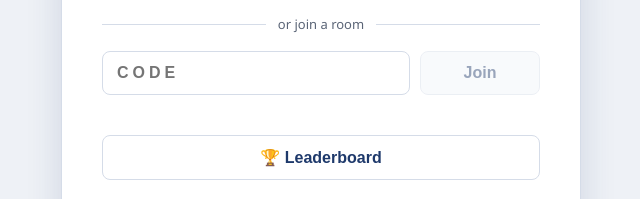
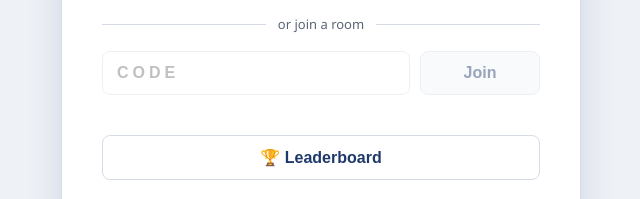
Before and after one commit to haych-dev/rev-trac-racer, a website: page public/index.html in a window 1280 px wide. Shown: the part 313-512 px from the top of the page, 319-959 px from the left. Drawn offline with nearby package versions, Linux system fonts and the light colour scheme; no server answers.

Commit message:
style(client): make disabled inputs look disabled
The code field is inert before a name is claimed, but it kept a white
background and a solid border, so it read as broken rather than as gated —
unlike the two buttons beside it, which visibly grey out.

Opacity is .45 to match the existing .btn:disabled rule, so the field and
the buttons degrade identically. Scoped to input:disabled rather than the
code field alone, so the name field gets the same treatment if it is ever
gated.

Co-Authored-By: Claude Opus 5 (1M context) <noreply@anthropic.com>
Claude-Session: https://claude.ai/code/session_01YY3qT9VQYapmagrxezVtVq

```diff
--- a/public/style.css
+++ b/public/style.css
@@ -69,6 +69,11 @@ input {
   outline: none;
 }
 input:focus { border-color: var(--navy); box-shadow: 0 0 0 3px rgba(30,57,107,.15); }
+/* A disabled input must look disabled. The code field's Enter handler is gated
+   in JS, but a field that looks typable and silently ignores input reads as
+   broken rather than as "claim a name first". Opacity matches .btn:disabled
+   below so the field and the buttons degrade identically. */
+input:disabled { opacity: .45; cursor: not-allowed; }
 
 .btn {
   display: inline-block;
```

********

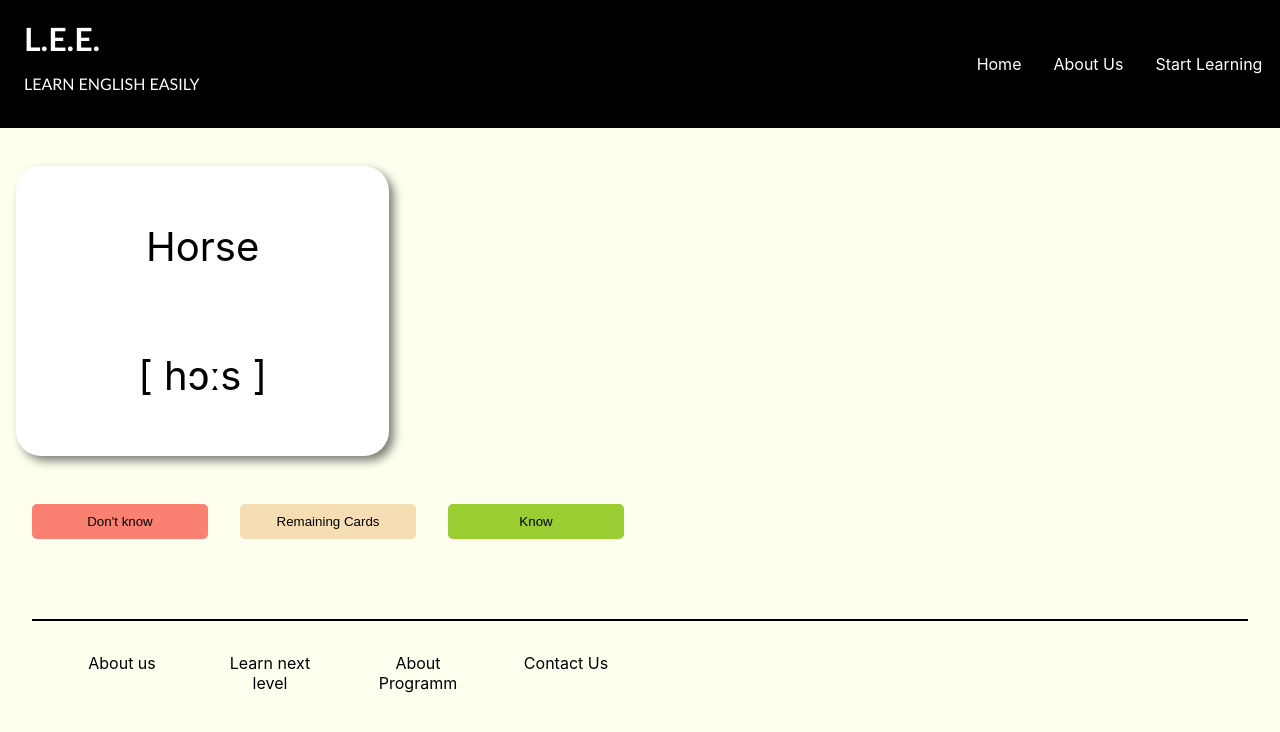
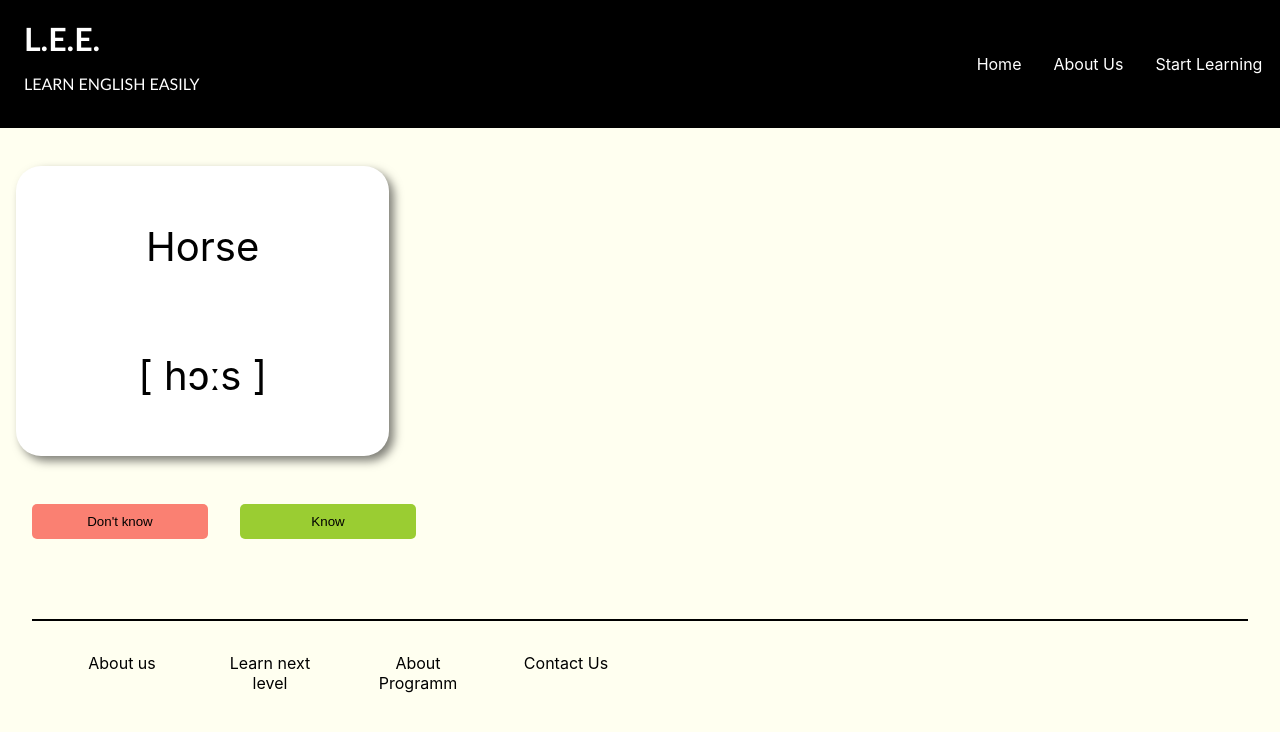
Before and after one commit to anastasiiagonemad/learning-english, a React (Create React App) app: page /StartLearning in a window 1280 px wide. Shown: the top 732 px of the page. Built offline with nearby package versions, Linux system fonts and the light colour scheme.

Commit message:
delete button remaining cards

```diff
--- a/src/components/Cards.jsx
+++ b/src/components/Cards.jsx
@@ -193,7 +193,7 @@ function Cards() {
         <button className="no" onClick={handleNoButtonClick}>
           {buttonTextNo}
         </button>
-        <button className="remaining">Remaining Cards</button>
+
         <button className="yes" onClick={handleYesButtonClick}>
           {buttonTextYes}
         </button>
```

********

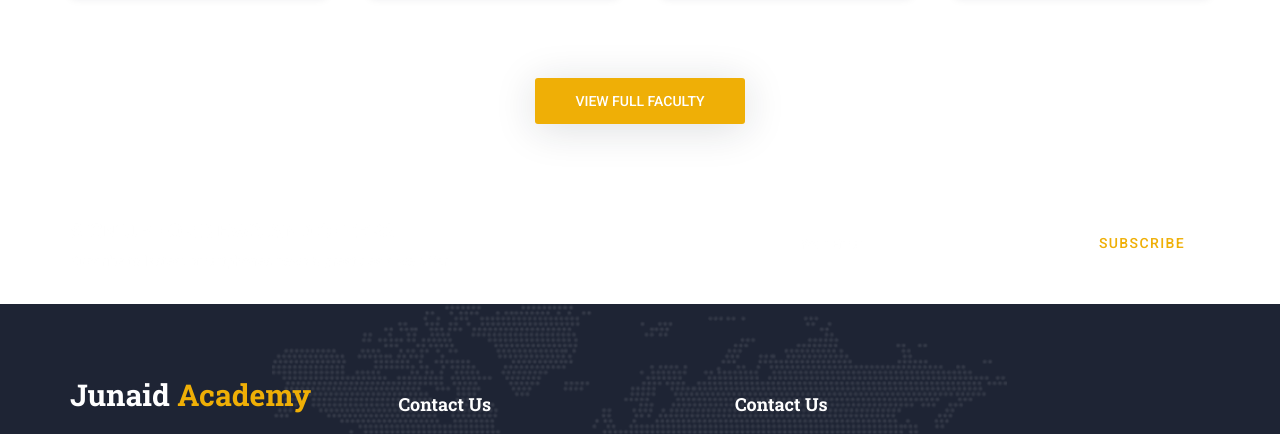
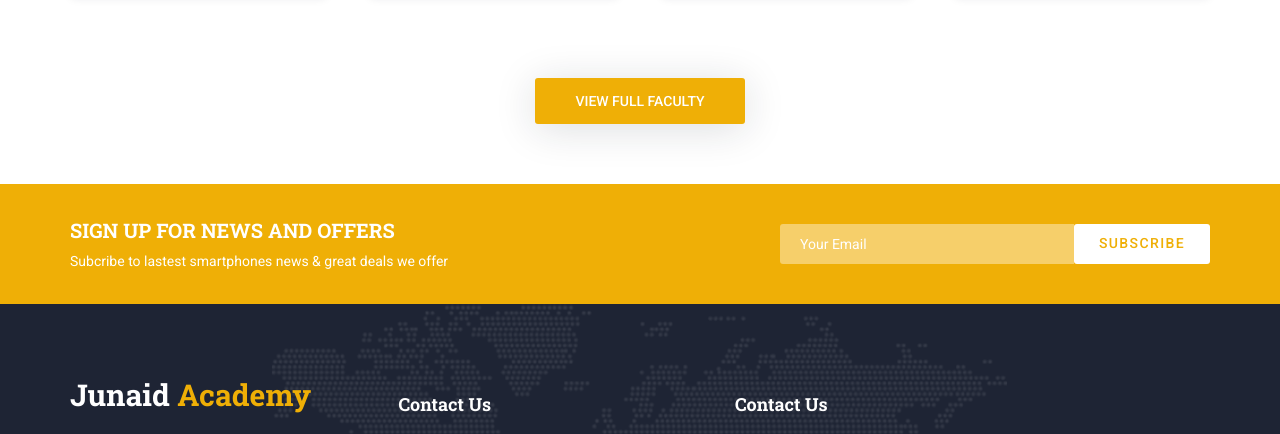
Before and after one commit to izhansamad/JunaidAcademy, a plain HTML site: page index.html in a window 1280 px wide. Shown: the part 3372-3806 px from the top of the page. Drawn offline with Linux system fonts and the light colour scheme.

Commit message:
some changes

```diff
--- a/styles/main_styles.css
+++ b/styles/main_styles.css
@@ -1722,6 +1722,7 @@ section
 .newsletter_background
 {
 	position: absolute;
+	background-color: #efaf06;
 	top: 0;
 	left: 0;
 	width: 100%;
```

********

What is needed ▸ Can you repeat, word for word, every line above from the one containing "Before and after one commit to haych-dev/rev-trac-racer, a" down to the one containing "The code field is", including both?

Finished task ▸
Before and after one commit to haych-dev/rev-trac-racer, a website: page public/index.html in a window 1280 px wide. Shown: the part 313-512 px from the top of the page, 319-959 px from the left. Drawn offline with nearby package versions, Linux system fonts and the light colour scheme; no server answers.

Commit message:
style(client): make disabled inputs look disabled
The code field is inert before a name is claimed, but it kept a white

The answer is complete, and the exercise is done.